INFORMATION SHOWN START
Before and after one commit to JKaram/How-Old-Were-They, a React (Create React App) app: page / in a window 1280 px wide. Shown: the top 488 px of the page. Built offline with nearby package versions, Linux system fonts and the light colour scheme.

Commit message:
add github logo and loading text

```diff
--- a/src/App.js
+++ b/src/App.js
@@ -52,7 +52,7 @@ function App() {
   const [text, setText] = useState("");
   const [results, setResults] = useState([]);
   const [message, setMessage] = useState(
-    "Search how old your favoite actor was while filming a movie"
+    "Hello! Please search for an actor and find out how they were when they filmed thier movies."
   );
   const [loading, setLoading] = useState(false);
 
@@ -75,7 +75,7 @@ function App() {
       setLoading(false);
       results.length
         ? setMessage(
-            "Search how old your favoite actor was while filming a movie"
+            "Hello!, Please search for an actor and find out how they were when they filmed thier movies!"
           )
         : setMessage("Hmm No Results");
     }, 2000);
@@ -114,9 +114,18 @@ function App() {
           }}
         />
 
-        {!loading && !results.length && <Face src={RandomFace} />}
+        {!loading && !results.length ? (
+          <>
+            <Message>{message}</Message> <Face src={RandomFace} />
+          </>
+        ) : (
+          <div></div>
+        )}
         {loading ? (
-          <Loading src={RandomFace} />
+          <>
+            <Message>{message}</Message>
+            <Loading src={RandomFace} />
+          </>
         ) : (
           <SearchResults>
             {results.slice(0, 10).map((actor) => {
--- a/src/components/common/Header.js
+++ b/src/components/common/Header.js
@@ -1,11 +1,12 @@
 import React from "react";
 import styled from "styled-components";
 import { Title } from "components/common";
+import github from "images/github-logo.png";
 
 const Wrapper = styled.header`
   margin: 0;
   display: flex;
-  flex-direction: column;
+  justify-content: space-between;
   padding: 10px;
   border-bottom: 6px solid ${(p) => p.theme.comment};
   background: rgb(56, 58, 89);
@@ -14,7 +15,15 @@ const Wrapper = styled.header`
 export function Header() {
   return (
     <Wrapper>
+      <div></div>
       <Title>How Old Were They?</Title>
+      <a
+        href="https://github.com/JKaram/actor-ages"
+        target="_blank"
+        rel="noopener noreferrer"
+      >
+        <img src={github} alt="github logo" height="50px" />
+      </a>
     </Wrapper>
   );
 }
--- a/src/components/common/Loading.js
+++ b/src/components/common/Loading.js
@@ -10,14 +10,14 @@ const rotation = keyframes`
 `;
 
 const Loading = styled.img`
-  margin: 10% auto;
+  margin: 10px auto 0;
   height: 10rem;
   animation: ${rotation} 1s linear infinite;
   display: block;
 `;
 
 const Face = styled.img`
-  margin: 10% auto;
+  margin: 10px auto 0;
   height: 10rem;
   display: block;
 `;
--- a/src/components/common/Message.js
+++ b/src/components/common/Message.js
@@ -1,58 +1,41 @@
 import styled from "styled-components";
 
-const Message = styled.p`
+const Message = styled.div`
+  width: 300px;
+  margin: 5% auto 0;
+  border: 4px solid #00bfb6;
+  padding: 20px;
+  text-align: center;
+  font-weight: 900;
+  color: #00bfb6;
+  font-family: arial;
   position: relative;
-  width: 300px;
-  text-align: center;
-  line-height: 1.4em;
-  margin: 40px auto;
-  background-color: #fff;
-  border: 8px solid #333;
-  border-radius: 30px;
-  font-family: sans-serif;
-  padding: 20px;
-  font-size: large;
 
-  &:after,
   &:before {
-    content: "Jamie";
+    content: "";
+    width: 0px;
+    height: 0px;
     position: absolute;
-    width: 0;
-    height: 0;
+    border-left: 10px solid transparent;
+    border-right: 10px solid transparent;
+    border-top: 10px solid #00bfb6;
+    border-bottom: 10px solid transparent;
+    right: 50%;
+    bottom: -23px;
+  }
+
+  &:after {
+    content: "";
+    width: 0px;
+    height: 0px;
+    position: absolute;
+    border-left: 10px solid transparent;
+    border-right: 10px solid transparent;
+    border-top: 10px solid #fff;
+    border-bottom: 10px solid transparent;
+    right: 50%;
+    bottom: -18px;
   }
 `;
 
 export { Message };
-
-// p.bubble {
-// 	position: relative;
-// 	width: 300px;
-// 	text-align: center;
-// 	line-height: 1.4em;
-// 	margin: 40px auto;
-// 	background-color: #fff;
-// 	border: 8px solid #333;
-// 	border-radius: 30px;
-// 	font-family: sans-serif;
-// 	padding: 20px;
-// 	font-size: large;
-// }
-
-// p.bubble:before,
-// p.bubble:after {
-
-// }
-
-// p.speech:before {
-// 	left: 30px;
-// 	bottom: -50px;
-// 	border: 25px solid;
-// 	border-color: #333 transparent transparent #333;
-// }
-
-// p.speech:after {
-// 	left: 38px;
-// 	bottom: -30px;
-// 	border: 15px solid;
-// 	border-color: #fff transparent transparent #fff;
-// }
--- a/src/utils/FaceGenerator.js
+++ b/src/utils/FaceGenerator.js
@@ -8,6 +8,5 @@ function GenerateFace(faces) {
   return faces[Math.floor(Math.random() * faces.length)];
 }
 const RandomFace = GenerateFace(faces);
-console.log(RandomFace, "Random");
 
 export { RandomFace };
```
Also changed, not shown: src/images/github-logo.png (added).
INFORMATION SHOWN END
## ACTIVITY
Please return the data above in full, without altering a single line.

## RESULT
Before and after one commit to JKaram/How-Old-Were-They, a React (Create React App) app: page / in a window 1280 px wide. Shown: the top 488 px of the page. Built offline with nearby package versions, Linux system fonts and the light colour scheme.

Commit message:
add github logo and loading text

```diff
--- a/src/App.js
+++ b/src/App.js
@@ -52,7 +52,7 @@ function App() {
   const [text, setText] = useState("");
   const [results, setResults] = useState([]);
   const [message, setMessage] = useState(
-    "Search how old your favoite actor was while filming a movie"
+    "Hello! Please search for an actor and find out how they were when they filmed thier movies."
   );
   const [loading, setLoading] = useState(false);
 
@@ -75,7 +75,7 @@ function App() {
       setLoading(false);
       results.length
         ? setMessage(
-            "Search how old your favoite actor was while filming a movie"
+            "Hello!, Please search for an actor and find out how they were when they filmed thier movies!"
           )
         : setMessage("Hmm No Results");
     }, 2000);
@@ -114,9 +114,18 @@ function App() {
           }}
         />
 
-        {!loading && !results.length && <Face src={RandomFace} />}
+        {!loading && !results.length ? (
+          <>
+            <Message>{message}</Message> <Face src={RandomFace} />
+          </>
+        ) : (
+          <div></div>
+        )}
         {loading ? (
-          <Loading src={RandomFace} />
+          <>
+            <Message>{message}</Message>
+            <Loading src={RandomFace} />
+          </>
         ) : (
           <SearchResults>
             {results.slice(0, 10).map((actor) => {
--- a/src/components/common/Header.js
+++ b/src/components/common/Header.js
@@ -1,11 +1,12 @@
 import React from "react";
 import styled from "styled-components";
 import { Title } from "components/common";
+import github from "images/github-logo.png";
 
 const Wrapper = styled.header`
   margin: 0;
   display: flex;
-  flex-direction: column;
+  justify-content: space-between;
   padding: 10px;
   border-bottom: 6px solid ${(p) => p.theme.comment};
   background: rgb(56, 58, 89);
@@ -14,7 +15,15 @@ const Wrapper = styled.header`
 export function Header() {
   return (
     <Wrapper>
+      <div></div>
       <Title>How Old Were They?</Title>
+      <a
+        href="https://github.com/JKaram/actor-ages"
+        target="_blank"
+        rel="noopener noreferrer"
+      >
+        <img src={github} alt="github logo" height="50px" />
+      </a>
     </Wrapper>
   );
 }
--- a/src/components/common/Loading.js
+++ b/src/components/common/Loading.js
@@ -10,14 +10,14 @@ const rotation = keyframes`
 `;
 
 const Loading = styled.img`
-  margin: 10% auto;
+  margin: 10px auto 0;
   height: 10rem;
   animation: ${rotation} 1s linear infinite;
   display: block;
 `;
 
 const Face = styled.img`
-  margin: 10% auto;
+  margin: 10px auto 0;
   height: 10rem;
   display: block;
 `;
--- a/src/components/common/Message.js
+++ b/src/components/common/Message.js
@@ -1,58 +1,41 @@
 import styled from "styled-components";
 
-const Message = styled.p`
+const Message = styled.div`
+  width: 300px;
+  margin: 5% auto 0;
+  border: 4px solid #00bfb6;
+  padding: 20px;
+  text-align: center;
+  font-weight: 900;
+  color: #00bfb6;
+  font-family: arial;
   position: relative;
-  width: 300px;
-  text-align: center;
-  line-height: 1.4em;
-  margin: 40px auto;
-  background-color: #fff;
-  border: 8px solid #333;
-  border-radius: 30px;
-  font-family: sans-serif;
-  padding: 20px;
-  font-size: large;
 
-  &:after,
   &:before {
-    content: "Jamie";
+    content: "";
+    width: 0px;
+    height: 0px;
     position: absolute;
-    width: 0;
-    height: 0;
+    border-left: 10px solid transparent;
+    border-right: 10px solid transparent;
+    border-top: 10px solid #00bfb6;
+    border-bottom: 10px solid transparent;
+    right: 50%;
+    bottom: -23px;
+  }
+
+  &:after {
+    content: "";
+    width: 0px;
+    height: 0px;
+    position: absolute;
+    border-left: 10px solid transparent;
+    border-right: 10px solid transparent;
+    border-top: 10px solid #fff;
+    border-bottom: 10px solid transparent;
+    right: 50%;
+    bottom: -18px;
   }
 `;
 
 export { Message };
-
-// p.bubble {
-// 	position: relative;
-// 	width: 300px;
-// 	text-align: center;
-// 	line-height: 1.4em;
-// 	margin: 40px auto;
-// 	background-color: #fff;
-// 	border: 8px solid #333;
-// 	border-radius: 30px;
-// 	font-family: sans-serif;
-// 	padding: 20px;
-// 	font-size: large;
-// }
-
-// p.bubble:before,
-// p.bubble:after {
-
-// }
-
-// p.speech:before {
-// 	left: 30px;
-// 	bottom: -50px;
-// 	border: 25px solid;
-// 	border-color: #333 transparent transparent #333;
-// }
-
-// p.speech:after {
-// 	left: 38px;
-// 	bottom: -30px;
-// 	border: 15px solid;
-// 	border-color: #fff transparent transparent #fff;
-// }
--- a/src/utils/FaceGenerator.js
+++ b/src/utils/FaceGenerator.js
@@ -8,6 +8,5 @@ function GenerateFace(faces) {
   return faces[Math.floor(Math.random() * faces.length)];
 }
 const RandomFace = GenerateFace(faces);
-console.log(RandomFace, "Random");
 
 export { RandomFace };
```
Also changed, not shown: src/images/github-logo.png (added).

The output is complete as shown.